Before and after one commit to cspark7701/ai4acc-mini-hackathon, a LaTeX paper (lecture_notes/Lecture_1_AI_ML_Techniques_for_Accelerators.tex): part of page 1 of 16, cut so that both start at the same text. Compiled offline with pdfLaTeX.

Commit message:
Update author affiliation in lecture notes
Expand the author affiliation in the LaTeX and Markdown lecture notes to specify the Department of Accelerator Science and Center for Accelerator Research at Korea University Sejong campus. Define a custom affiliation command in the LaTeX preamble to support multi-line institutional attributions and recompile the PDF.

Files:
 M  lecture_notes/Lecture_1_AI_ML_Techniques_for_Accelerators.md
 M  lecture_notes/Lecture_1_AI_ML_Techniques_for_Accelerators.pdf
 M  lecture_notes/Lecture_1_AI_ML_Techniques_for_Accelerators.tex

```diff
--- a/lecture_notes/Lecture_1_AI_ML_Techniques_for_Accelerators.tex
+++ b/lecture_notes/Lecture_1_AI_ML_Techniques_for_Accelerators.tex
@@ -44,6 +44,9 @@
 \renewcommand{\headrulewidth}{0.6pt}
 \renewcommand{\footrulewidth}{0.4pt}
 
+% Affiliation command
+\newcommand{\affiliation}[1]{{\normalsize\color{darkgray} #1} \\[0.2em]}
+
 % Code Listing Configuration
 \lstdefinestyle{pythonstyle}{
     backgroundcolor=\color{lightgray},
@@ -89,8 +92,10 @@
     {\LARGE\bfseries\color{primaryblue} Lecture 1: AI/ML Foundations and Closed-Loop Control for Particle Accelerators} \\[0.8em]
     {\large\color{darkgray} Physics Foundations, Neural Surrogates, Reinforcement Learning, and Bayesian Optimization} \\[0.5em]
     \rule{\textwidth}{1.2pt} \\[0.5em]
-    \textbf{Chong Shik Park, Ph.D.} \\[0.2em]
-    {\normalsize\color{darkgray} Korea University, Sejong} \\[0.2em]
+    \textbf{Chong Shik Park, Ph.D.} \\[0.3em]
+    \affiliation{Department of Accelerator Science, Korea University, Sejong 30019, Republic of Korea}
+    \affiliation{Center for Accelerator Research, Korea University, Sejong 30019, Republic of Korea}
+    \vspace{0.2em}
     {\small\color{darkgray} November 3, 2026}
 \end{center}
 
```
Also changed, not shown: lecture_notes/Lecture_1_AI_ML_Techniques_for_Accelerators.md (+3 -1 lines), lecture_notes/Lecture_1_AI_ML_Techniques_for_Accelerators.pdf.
==========
Your task is to copy each line of the material that contains the word "Department".

Expand the author affiliation in the LaTeX and Markdown lecture notes to specify the Department of Accelerator Science and Center for Accelerator Research at Korea University Sejong campus. Define a custom affiliation command in the LaTeX preamble to support multi-line institutional attributions and recompile the PDF.
+    \affiliation{Department of Accelerator Science, Korea University, Sejong 30019, Republic of Korea}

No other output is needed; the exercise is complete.